• _Problem requirements_
Output all of the data below exactly as given.

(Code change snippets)
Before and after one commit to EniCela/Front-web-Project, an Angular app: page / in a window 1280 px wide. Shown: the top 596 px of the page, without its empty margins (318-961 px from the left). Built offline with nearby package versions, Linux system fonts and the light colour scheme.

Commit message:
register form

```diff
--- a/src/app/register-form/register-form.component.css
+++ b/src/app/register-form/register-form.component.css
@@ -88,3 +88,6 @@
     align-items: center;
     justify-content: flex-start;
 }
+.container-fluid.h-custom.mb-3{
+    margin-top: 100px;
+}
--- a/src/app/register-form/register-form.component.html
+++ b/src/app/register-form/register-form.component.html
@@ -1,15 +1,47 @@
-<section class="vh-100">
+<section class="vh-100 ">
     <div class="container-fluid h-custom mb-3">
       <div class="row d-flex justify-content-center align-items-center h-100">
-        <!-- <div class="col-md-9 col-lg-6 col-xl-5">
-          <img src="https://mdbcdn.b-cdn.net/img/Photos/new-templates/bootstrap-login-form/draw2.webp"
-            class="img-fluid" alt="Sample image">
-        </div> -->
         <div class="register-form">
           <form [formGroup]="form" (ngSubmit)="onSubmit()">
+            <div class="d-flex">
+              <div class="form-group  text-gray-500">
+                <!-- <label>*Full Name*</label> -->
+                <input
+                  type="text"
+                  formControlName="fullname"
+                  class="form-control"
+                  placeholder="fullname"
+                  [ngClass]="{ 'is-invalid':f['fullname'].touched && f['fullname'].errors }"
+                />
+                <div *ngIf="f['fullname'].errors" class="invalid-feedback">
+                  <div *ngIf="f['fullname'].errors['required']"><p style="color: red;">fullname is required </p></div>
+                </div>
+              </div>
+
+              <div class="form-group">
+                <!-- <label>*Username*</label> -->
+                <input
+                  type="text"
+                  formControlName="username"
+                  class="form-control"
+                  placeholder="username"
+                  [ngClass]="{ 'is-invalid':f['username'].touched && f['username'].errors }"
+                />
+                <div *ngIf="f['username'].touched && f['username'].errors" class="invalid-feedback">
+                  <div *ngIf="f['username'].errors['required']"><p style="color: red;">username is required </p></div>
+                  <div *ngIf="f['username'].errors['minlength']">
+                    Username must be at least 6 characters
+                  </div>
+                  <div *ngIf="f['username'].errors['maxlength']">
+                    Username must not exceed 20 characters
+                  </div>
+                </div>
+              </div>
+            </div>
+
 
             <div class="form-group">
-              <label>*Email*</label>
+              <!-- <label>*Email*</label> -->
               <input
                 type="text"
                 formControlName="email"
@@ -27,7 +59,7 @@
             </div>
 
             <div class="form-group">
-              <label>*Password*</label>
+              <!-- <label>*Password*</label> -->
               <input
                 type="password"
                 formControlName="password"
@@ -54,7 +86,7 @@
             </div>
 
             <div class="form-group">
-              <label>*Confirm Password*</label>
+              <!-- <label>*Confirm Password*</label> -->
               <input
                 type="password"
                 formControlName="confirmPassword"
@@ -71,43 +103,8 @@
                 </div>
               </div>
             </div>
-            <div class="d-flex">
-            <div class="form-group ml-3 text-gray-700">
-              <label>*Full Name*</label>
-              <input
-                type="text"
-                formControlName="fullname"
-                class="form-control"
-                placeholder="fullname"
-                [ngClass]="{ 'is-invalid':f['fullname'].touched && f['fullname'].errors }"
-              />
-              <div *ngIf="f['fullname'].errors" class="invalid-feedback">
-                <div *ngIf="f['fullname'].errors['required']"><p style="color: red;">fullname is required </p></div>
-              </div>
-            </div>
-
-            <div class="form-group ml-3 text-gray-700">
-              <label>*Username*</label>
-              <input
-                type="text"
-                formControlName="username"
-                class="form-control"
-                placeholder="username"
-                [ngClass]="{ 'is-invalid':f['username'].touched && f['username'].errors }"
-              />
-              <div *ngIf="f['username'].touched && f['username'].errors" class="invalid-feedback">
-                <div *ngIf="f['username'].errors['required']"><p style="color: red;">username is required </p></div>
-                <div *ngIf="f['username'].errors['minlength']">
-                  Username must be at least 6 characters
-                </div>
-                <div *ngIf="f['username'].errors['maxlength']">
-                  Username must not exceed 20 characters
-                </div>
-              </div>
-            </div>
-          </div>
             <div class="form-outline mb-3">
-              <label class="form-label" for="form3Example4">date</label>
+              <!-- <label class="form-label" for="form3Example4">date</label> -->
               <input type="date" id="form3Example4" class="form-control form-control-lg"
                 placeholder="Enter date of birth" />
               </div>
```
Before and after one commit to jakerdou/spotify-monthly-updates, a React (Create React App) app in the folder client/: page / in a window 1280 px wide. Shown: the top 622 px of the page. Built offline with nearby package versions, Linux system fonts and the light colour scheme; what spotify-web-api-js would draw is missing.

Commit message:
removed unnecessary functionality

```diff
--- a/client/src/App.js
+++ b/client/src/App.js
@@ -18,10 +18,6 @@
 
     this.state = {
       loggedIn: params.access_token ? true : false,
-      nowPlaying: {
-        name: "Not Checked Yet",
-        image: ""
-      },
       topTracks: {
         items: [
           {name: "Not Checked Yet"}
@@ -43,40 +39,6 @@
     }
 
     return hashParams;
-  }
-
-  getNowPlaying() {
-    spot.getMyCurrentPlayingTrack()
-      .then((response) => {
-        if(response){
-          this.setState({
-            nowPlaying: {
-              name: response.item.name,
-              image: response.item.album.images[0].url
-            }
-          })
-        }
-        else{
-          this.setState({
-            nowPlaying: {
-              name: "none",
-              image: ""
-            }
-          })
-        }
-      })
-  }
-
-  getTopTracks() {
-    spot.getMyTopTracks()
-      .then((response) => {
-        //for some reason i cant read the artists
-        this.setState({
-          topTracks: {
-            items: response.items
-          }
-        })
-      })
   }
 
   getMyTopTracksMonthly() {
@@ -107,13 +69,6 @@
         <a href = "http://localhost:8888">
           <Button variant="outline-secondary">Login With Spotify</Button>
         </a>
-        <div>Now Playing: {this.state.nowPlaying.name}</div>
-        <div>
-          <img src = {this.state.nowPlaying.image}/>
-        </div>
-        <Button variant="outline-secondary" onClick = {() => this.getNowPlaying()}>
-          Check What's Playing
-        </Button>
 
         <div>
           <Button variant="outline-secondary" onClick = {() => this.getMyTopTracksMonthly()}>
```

• _Exercise output_
Before and after one commit to EniCela/Front-web-Project, an Angular app: page / in a window 1280 px wide. Shown: the top 596 px of the page, without its empty margins (318-961 px from the left). Built offline with nearby package versions, Linux system fonts and the light colour scheme.

Commit message:
register form

```diff
--- a/src/app/register-form/register-form.component.css
+++ b/src/app/register-form/register-form.component.css
@@ -88,3 +88,6 @@
     align-items: center;
     justify-content: flex-start;
 }
+.container-fluid.h-custom.mb-3{
+    margin-top: 100px;
+}
--- a/src/app/register-form/register-form.component.html
+++ b/src/app/register-form/register-form.component.html
@@ -1,15 +1,47 @@
-<section class="vh-100">
+<section class="vh-100 ">
     <div class="container-fluid h-custom mb-3">
       <div class="row d-flex justify-content-center align-items-center h-100">
-        <!-- <div class="col-md-9 col-lg-6 col-xl-5">
-          <img src="https://mdbcdn.b-cdn.net/img/Photos/new-templates/bootstrap-login-form/draw2.webp"
-            class="img-fluid" alt="Sample image">
-        </div> -->
         <div class="register-form">
           <form [formGroup]="form" (ngSubmit)="onSubmit()">
+            <div class="d-flex">
+              <div class="form-group  text-gray-500">
+                <!-- <label>*Full Name*</label> -->
+                <input
+                  type="text"
+                  formControlName="fullname"
+                  class="form-control"
+                  placeholder="fullname"
+                  [ngClass]="{ 'is-invalid':f['fullname'].touched && f['fullname'].errors }"
+                />
+                <div *ngIf="f['fullname'].errors" class="invalid-feedback">
+                  <div *ngIf="f['fullname'].errors['required']"><p style="color: red;">fullname is required </p></div>
+                </div>
+              </div>
+
+              <div class="form-group">
+                <!-- <label>*Username*</label> -->
+                <input
+                  type="text"
+                  formControlName="username"
+                  class="form-control"
+                  placeholder="username"
+                  [ngClass]="{ 'is-invalid':f['username'].touched && f['username'].errors }"
+                />
+                <div *ngIf="f['username'].touched && f['username'].errors" class="invalid-feedback">
+                  <div *ngIf="f['username'].errors['required']"><p style="color: red;">username is required </p></div>
+                  <div *ngIf="f['username'].errors['minlength']">
+                    Username must be at least 6 characters
+                  </div>
+                  <div *ngIf="f['username'].errors['maxlength']">
+                    Username must not exceed 20 characters
+                  </div>
+                </div>
+              </div>
+            </div>
+
 
             <div class="form-group">
-              <label>*Email*</label>
+              <!-- <label>*Email*</label> -->
               <input
                 type="text"
                 formControlName="email"
@@ -27,7 +59,7 @@
             </div>
 
             <div class="form-group">
-              <label>*Password*</label>
+              <!-- <label>*Password*</label> -->
               <input
                 type="password"
                 formControlName="password"
@@ -54,7 +86,7 @@
             </div>
 
             <div class="form-group">
-              <label>*Confirm Password*</label>
+              <!-- <label>*Confirm Password*</label> -->
               <input
                 type="password"
                 formControlName="confirmPassword"
@@ -71,43 +103,8 @@
                 </div>
               </div>
             </div>
-            <div class="d-flex">
-            <div class="form-group ml-3 text-gray-700">
-              <label>*Full Name*</label>
-              <input
-                type="text"
-                formControlName="fullname"
-                class="form-control"
-                placeholder="fullname"
-                [ngClass]="{ 'is-invalid':f['fullname'].touched && f['fullname'].errors }"
-              />
-              <div *ngIf="f['fullname'].errors" class="invalid-feedback">
-                <div *ngIf="f['fullname'].errors['required']"><p style="color: red;">fullname is required </p></div>
-              </div>
-            </div>
-
-            <div class="form-group ml-3 text-gray-700">
-              <label>*Username*</label>
-              <input
-                type="text"
-                formControlName="username"
-                class="form-control"
-                placeholder="username"
-                [ngClass]="{ 'is-invalid':f['username'].touched && f['username'].errors }"
-              />
-              <div *ngIf="f['username'].touched && f['username'].errors" class="invalid-feedback">
-                <div *ngIf="f['username'].errors['required']"><p style="color: red;">username is required </p></div>
-                <div *ngIf="f['username'].errors['minlength']">
-                  Username must be at least 6 characters
-                </div>
-                <div *ngIf="f['username'].errors['maxlength']">
-                  Username must not exceed 20 characters
-                </div>
-              </div>
-            </div>
-          </div>
             <div class="form-outline mb-3">
-              <label class="form-label" for="form3Example4">date</label>
+              <!-- <label class="form-label" for="form3Example4">date</label> -->
               <input type="date" id="form3Example4" class="form-control form-control-lg"
                 placeholder="Enter date of birth" />
               </div>
```
Before and after one commit to jakerdou/spotify-monthly-updates, a React (Create React App) app in the folder client/: page / in a window 1280 px wide. Shown: the top 622 px of the page. Built offline with nearby package versions, Linux system fonts and the light colour scheme; what spotify-web-api-js would draw is missing.

Commit message:
removed unnecessary functionality

```diff
--- a/client/src/App.js
+++ b/client/src/App.js
@@ -18,10 +18,6 @@
 
     this.state = {
       loggedIn: params.access_token ? true : false,
-      nowPlaying: {
-        name: "Not Checked Yet",
-        image: ""
-      },
       topTracks: {
         items: [
           {name: "Not Checked Yet"}
@@ -43,40 +39,6 @@
     }
 
     return hashParams;
-  }
-
-  getNowPlaying() {
-    spot.getMyCurrentPlayingTrack()
-      .then((response) => {
-        if(response){
-          this.setState({
-            nowPlaying: {
-              name: response.item.name,
-              image: response.item.album.images[0].url
-            }
-          })
-        }
-        else{
-          this.setState({
-            nowPlaying: {
-              name: "none",
-              image: ""
-            }
-          })
-        }
-      })
-  }
-
-  getTopTracks() {
-    spot.getMyTopTracks()
-      .then((response) => {
-        //for some reason i cant read the artists
-        this.setState({
-          topTracks: {
-            items: response.items
-          }
-        })
-      })
   }
 
   getMyTopTracksMonthly() {
@@ -107,13 +69,6 @@
         <a href = "http://localhost:8888">
           <Button variant="outline-secondary">Login With Spotify</Button>
         </a>
-        <div>Now Playing: {this.state.nowPlaying.name}</div>
-        <div>
-          <img src = {this.state.nowPlaying.image}/>
-        </div>
-        <Button variant="outline-secondary" onClick = {() => this.getNowPlaying()}>
-          Check What's Playing
-        </Button>
 
         <div>
           <Button variant="outline-secondary" onClick = {() => this.getMyTopTracksMonthly()}>
```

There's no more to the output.